#### ACTION ITEM:
In the material below, count the lines with the word "border" and state that number only.

===== DATA FOR PROCESSING =====

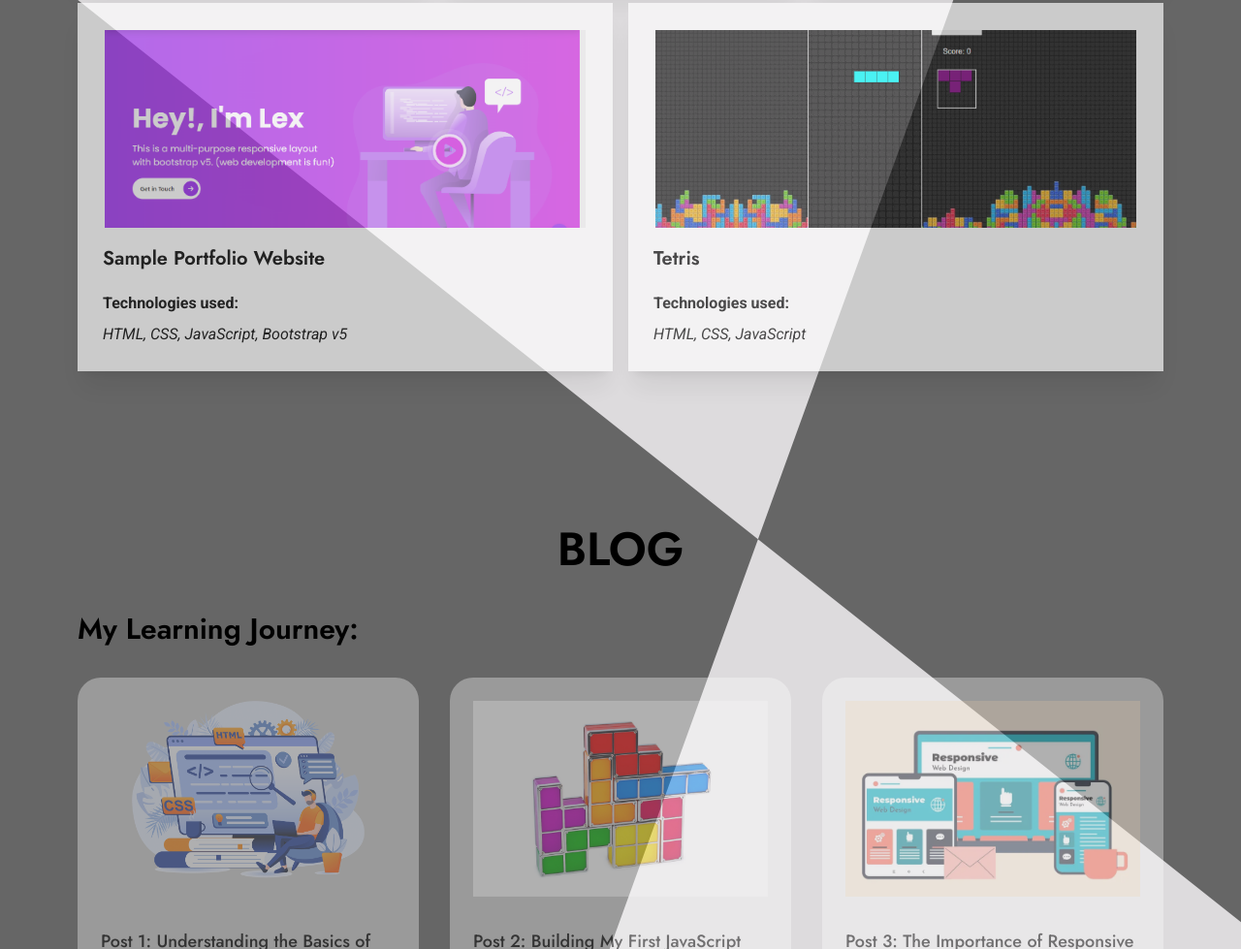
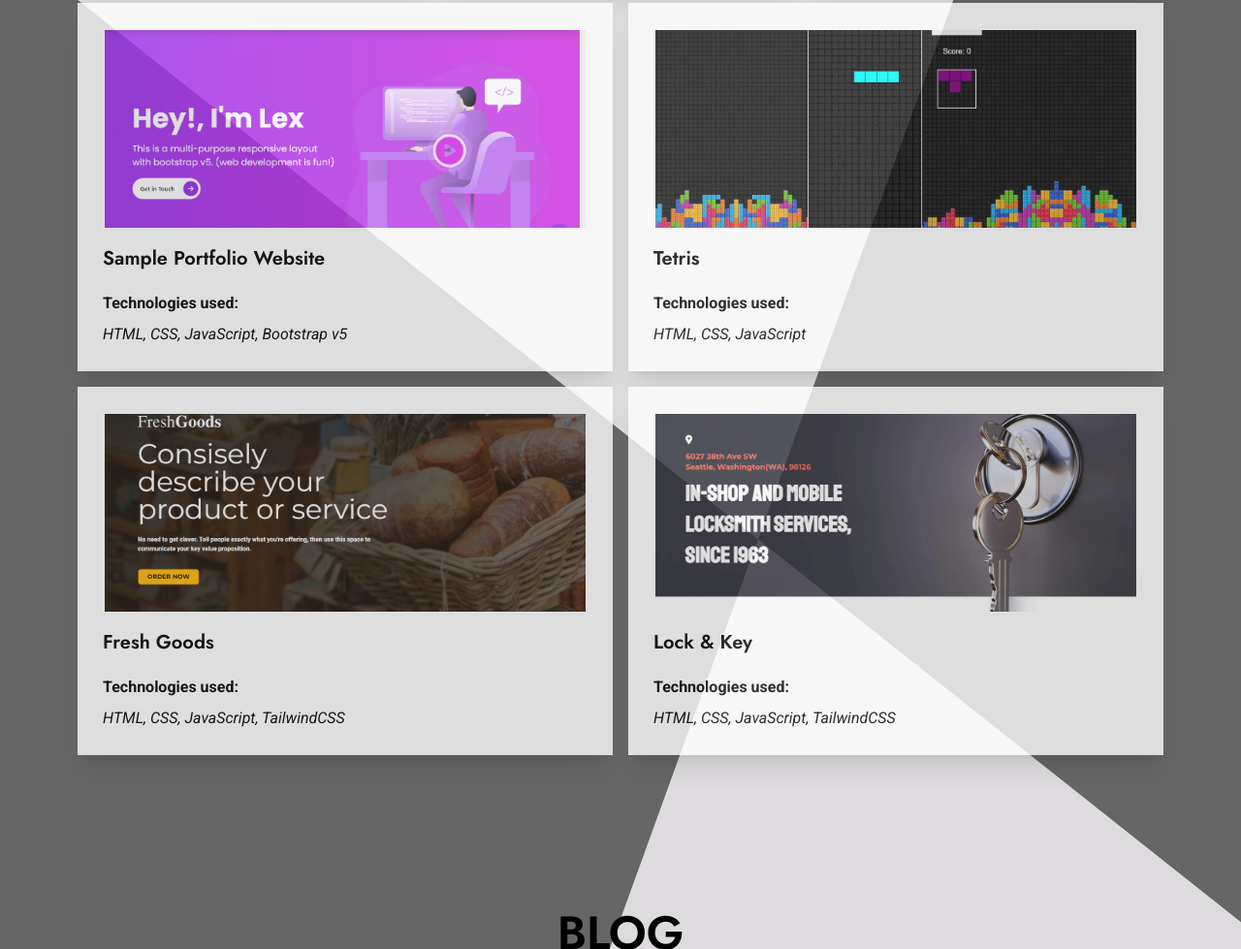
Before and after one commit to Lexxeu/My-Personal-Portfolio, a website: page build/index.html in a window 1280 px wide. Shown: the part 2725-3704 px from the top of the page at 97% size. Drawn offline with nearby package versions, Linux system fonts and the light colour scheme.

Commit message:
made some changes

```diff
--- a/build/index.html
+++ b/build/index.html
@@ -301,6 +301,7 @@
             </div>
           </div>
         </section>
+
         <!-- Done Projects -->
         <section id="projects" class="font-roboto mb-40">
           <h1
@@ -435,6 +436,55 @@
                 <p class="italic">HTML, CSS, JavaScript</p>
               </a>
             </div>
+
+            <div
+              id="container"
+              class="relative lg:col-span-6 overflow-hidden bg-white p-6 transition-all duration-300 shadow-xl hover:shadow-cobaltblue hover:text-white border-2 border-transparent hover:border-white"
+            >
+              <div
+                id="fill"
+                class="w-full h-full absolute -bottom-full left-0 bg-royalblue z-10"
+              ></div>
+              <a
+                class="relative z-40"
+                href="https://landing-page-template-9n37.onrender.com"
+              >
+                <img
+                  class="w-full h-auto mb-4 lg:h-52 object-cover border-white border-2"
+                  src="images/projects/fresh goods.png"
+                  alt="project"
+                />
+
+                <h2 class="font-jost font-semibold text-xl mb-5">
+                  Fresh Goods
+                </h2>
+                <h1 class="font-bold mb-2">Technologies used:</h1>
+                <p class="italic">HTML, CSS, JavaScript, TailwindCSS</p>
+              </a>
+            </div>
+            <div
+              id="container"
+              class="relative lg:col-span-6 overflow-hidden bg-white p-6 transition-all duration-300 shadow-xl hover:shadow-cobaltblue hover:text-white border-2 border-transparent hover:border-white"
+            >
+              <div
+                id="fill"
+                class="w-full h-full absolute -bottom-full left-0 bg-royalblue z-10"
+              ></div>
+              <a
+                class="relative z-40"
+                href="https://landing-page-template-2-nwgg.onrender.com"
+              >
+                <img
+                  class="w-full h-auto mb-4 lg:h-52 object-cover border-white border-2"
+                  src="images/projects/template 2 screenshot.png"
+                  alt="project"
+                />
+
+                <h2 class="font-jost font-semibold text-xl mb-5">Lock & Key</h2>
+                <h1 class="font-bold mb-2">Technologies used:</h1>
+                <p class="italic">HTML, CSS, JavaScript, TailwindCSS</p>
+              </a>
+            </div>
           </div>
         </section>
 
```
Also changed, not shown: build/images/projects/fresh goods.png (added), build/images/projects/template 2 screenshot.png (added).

=====
===== DATA FOR PROCESSING =====

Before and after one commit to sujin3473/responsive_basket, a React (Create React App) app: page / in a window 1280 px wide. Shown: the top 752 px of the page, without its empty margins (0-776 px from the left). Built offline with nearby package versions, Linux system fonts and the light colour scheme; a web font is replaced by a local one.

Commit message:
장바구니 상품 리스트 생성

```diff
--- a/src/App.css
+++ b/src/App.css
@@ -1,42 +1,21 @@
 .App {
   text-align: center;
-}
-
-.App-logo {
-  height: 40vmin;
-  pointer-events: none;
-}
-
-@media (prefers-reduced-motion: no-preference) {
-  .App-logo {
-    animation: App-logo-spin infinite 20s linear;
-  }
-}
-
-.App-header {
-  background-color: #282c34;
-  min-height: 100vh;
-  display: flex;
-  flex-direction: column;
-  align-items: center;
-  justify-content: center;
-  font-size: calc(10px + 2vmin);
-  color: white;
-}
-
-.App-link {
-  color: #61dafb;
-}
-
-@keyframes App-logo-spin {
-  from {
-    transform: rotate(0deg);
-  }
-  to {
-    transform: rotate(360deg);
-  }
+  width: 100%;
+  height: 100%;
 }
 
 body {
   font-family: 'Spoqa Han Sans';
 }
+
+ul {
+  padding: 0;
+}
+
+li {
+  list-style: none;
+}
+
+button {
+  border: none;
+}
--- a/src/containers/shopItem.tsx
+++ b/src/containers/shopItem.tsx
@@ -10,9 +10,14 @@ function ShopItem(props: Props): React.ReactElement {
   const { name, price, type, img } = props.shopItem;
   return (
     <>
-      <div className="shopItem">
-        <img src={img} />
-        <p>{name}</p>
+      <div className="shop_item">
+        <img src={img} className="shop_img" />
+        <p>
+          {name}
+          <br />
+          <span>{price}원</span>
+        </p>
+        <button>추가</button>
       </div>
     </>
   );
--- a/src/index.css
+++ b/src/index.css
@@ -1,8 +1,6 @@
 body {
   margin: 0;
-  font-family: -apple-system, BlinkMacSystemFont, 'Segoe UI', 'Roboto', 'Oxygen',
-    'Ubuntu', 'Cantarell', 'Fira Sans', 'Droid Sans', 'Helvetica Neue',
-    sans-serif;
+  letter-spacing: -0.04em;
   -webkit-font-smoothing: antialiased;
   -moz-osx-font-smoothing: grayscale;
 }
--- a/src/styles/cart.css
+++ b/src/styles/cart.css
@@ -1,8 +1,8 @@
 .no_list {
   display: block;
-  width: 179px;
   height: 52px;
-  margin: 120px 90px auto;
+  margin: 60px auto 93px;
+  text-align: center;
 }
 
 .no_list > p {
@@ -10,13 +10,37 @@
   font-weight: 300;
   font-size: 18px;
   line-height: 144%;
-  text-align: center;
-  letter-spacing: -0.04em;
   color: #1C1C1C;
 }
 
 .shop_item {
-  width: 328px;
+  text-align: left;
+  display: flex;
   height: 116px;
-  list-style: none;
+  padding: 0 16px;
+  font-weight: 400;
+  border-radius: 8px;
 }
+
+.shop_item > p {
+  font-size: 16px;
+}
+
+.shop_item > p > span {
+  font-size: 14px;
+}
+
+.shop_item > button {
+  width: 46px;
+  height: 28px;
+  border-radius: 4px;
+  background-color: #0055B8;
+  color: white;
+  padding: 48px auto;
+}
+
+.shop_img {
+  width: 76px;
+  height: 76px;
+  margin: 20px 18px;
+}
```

=====
===== DATA FOR PROCESSING =====

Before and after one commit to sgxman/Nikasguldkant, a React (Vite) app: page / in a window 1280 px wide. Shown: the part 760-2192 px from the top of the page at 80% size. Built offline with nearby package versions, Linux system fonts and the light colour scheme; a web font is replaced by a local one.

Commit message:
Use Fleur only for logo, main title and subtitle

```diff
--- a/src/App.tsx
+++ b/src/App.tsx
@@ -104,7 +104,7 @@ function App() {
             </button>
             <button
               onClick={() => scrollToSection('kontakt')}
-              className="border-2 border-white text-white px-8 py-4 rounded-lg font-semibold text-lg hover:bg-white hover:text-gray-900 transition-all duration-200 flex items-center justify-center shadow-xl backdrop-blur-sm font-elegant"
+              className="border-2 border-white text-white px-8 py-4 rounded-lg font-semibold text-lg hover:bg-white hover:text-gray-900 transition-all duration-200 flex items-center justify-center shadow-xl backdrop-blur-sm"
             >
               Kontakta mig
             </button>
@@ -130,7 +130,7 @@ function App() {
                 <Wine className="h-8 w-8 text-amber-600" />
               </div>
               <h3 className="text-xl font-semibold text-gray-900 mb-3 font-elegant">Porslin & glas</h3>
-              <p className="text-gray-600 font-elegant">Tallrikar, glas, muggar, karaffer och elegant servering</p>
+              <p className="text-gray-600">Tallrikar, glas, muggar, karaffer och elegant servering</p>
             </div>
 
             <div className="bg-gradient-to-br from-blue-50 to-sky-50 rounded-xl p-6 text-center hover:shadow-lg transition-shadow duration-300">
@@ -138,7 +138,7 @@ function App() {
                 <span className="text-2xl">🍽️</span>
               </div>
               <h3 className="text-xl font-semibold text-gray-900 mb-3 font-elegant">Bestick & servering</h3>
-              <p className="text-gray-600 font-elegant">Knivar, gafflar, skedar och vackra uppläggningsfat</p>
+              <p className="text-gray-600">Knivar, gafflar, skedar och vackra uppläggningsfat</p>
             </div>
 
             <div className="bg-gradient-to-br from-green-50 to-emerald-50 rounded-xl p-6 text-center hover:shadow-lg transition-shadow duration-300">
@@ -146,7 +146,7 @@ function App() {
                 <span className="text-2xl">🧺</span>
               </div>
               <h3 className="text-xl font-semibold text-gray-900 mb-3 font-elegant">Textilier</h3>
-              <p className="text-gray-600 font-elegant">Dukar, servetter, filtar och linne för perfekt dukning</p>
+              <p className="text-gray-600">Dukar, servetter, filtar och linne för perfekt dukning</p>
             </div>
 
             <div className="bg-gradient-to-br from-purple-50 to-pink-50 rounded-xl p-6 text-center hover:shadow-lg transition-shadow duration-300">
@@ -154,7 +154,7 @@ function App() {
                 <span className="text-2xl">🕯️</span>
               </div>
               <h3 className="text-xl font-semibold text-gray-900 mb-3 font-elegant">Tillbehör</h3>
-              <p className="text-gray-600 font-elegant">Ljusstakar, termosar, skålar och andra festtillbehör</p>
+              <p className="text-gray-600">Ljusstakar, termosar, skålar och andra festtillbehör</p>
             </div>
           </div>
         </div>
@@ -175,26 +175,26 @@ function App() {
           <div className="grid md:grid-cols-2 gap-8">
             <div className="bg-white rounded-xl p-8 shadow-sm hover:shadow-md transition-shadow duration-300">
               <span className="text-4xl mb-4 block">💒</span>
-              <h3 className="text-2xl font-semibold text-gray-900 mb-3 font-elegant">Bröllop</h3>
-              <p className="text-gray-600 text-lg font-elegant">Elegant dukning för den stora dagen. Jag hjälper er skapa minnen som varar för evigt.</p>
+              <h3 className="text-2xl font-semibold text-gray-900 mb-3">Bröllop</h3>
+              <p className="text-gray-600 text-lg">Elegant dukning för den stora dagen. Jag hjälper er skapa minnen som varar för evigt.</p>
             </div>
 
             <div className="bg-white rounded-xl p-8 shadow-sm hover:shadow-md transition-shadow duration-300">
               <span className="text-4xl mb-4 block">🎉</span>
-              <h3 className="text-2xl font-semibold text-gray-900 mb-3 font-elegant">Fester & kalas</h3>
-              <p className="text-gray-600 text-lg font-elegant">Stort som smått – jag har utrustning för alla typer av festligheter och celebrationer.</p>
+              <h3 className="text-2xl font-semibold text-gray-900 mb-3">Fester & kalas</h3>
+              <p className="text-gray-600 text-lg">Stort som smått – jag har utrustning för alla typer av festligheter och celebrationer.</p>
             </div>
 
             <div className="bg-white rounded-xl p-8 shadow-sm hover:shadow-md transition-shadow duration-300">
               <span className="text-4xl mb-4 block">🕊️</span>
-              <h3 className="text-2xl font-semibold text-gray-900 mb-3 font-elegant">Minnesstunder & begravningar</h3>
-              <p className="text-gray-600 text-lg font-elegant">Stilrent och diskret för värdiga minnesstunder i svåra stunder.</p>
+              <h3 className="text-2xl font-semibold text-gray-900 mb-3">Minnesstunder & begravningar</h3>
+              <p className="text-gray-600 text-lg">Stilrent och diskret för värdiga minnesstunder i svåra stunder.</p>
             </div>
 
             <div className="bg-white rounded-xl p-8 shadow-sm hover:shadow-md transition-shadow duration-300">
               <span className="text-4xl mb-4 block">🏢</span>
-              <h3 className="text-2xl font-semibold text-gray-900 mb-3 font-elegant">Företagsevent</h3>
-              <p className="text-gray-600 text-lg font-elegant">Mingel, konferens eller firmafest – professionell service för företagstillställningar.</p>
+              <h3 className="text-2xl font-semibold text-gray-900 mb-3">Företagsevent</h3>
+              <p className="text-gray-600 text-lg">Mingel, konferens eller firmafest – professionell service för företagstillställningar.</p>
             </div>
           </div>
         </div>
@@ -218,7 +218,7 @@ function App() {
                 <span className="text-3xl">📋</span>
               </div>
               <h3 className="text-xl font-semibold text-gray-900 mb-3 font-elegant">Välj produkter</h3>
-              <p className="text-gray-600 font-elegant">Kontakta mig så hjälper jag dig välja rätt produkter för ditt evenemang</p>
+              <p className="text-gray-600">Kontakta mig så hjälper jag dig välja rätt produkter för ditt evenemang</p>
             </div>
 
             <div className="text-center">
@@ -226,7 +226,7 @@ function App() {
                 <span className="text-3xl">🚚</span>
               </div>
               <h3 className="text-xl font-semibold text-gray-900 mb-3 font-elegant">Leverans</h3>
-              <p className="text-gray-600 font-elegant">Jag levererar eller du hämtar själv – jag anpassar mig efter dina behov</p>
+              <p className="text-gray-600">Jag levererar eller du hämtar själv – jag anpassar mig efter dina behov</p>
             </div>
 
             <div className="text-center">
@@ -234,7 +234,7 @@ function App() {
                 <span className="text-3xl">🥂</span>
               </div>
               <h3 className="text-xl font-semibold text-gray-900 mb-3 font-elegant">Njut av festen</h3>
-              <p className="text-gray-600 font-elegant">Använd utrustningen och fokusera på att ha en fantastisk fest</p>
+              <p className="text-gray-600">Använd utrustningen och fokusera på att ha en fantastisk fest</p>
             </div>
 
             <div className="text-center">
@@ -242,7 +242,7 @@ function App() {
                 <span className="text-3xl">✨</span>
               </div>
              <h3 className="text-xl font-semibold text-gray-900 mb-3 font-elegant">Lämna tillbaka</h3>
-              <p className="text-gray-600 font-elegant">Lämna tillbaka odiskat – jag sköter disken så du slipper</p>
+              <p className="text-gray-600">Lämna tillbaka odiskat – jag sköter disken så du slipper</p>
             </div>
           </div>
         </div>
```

=====

#### YOUR RESPONSE:
9